We have seen a very sharp correction in the Dow, as well as the Nasdaq, with tech stocks leading the decline in the US. Both indices are now at multi-month lows. Where do you see it heading? Has the selling pressure eased now or are there more drawbacks?
The weakness is led by what is happening in the US markets and overnight the Dow Jones has broken its February lows; 32.284 was the previous low and it managed to close below that. While the Nasdaq, which has led the general correction, the S&P 500 has fallen below its February lows. S&P 500 VIX is a clear indicator. It is also heading towards the 35 mark, indicating that the period of high volatility may be back for the US markets.
We continue to trade at 22% of the VIX despite the general correction that we have seen and the volatility, especially the gap up and gap down, that we have seen across the series in recent weeks has been very difficult for traders. It hasn’t really enabled market share. So from a global perspective, it definitely seems to be a gloomy picture. Time and time again, we have seen those bouts of volatility with short-covering rallies as well. But as long as the FIIs’ long-short ratio remains below the 25% range, we think the upside for markets will be limited.
Historically, we have seen the long-short ratio in index futures bottom out around 17-18%. Only once has it stayed below what it was during the pandemic downturn we had in March 2020. But barring that, most of the time we’ve seen this ratio bottom out in the 17-18% range. It is currently trading at 23% and we believe there is more room to the downside when it comes to this important index.
Overall, this is still a rising sell market, especially given the 200 day exponential moving average that we had, which is around the 16,830 mark. As long as we stay below that, this is a classic bull market where we are heading further lower in the medium term.
You said we’re likely to see more snags. What kind of goal have you set for Nifty and Nifty Bank?
The best way to split the index right now is based on two time frames: One, if you’re a positional trader, you’re not worried about the 200 plus and minus 200 points we’re seeing on the Nifty. So as a positional trader, the outlook is anytime you see a spike around 16,600-16,700, look for short selling opportunities. In case you are stuck long look to get out of your long positions around that level and in case you are a day trader or very short term trader given this weekly expiry setup we think there is a bounce that is playing as we speak and we may well be heading towards the 16,500 mark.

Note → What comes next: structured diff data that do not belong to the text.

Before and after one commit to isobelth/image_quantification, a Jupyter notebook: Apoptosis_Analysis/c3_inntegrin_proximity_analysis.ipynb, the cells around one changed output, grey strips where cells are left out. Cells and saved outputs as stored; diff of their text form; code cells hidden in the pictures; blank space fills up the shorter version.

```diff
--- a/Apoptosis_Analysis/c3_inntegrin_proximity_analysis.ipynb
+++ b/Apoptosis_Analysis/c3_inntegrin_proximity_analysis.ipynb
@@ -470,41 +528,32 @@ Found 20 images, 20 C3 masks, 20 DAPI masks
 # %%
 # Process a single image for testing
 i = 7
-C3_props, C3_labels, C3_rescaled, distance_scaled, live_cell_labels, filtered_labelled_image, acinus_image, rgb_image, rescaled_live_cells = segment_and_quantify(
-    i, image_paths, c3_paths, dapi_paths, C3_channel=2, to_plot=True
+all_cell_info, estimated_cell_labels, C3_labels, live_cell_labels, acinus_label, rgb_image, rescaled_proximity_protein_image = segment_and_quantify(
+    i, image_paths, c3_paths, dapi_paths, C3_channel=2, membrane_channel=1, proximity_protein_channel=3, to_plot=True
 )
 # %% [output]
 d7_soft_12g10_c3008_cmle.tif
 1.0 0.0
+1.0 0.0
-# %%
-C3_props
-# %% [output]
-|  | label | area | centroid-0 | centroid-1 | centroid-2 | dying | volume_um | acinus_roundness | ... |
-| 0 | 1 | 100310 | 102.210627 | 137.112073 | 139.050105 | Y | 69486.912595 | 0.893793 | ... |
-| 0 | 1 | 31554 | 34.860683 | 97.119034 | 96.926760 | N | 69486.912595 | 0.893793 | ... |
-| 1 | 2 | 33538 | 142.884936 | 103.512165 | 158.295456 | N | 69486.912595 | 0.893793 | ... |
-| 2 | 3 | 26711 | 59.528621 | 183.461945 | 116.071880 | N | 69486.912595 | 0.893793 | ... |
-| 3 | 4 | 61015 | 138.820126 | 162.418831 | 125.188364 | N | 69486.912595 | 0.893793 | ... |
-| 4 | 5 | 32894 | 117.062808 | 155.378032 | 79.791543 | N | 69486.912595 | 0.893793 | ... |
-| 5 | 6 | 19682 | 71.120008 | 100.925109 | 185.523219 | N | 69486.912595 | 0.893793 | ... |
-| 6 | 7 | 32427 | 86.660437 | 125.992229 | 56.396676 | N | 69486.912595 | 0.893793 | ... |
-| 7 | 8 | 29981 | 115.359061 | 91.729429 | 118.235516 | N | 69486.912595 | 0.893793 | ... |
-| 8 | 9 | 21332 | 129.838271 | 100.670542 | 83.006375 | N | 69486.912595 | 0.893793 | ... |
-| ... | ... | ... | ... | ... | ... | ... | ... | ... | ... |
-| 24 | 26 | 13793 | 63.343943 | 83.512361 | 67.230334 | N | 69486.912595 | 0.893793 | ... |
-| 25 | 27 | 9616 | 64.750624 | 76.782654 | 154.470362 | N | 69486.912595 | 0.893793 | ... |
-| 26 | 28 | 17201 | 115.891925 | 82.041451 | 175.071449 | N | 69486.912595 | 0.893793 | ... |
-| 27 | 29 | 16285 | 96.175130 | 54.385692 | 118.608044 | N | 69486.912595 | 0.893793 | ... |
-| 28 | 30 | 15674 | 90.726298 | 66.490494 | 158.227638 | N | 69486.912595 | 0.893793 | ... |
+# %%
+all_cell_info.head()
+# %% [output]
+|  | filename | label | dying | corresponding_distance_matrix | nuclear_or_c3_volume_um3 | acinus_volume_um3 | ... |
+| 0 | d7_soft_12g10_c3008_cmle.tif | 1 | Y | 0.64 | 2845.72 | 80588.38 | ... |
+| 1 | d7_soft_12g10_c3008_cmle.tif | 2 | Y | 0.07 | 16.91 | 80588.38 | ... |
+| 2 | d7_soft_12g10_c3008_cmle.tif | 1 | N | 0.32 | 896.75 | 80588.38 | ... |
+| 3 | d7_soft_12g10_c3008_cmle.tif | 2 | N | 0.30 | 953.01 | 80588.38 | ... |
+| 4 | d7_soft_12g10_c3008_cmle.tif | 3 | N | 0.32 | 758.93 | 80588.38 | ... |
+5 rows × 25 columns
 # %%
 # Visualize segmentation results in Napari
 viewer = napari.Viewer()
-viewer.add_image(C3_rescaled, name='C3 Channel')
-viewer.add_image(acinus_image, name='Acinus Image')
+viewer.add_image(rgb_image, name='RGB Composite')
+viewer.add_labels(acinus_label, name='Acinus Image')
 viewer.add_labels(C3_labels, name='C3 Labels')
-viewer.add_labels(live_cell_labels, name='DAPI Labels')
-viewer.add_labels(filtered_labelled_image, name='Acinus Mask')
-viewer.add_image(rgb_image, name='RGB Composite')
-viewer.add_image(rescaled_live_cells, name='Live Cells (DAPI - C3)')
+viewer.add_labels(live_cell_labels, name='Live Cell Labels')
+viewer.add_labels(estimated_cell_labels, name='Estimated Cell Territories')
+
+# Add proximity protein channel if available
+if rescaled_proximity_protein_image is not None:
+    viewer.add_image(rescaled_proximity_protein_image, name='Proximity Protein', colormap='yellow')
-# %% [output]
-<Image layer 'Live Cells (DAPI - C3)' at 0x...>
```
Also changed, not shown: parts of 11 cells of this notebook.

So positionally we think 16,000 should possibly be tested on the next weekly expiry and below 16,000 we think there is a good chance of making a new lower low. The previous low was around 15,670 points. So 15,500 is something we have in mind as a positional target for the Nifty. Any rally that we see from these levels could be a good opportunity to sell. At the very least, one can buy put options and take advantage of this potential downside move.
India VIX trading at 22% is also not that comforting for the general scheme of things. At the same time, not being as high as the S&P 500 VIX is likely to be also gives us room to the upside. So, should there be a sharp drop from here, India VIX could be heading towards its previous high of around 28% to 30%.
The Nifty downside that 15500 suggested is wide open as far as markets are concerned, but in terms of specific pockets, whether it’s the metal space that’s been hit quite a bit already or the IT space that’s seen quite a bit of correction, it doesn’t warrant a new look and a new purchase at these levels?
Bounces in such periods can be tricky because bounces can be sharp and fast and we are advising clients not to sell something that is already weak. In general, what happens is that we prefer to short weakness and buy strength, but the market is usually grinding lower, we are looking for ideas that were relatively strong but are now weakening.
Right now, when it comes to short selling ideas, we stick to indices strategies, short index-based positions, whereas when it comes to something like metals, most metal counters they have RSI as low as 20. So any bounce back into base metal stocks could be a smart 5-6% move. Purely from a rebound perspective, should there be some green in base metals, metal counters could be seen as going on the long side.
Given the weakness of the USD against the INR, which has crossed the 77 mark, we believe that it is headed for a change in trajectory. The previous range that was in the 74-76 range is now turning up and we believe it is heading towards 78 and higher.
So on the upside, the rupee is weakening and that should bode well for large-cap IT. In the large-cap IT space, Infosys is something we like, particularly given the technical setup and nature of the stock and its correlation with the weakening rupee has been quite strong historically.
So from a recovery perspective, IT could be a surprise. This sector was the first to weaken and was under bearish control. It broke its 200-day moving average ahead of the broader market and we believe that at least until the 200-day moving average, which is around the 1650-1675 mark, is broken, a bounce can be expected on Infosys. It can be bought with Rs 1,500 as a stop loss. So we are very specifically long.
As of now TI can do well and as far as a very short term view of the market I think this bounce should take us a bit higher on both Nifty and Bank Nifty.
(Disclaimer: The recommendations, suggestions, points of view and opinions given by the experts are their own. These do not represent the views of the Economic Times)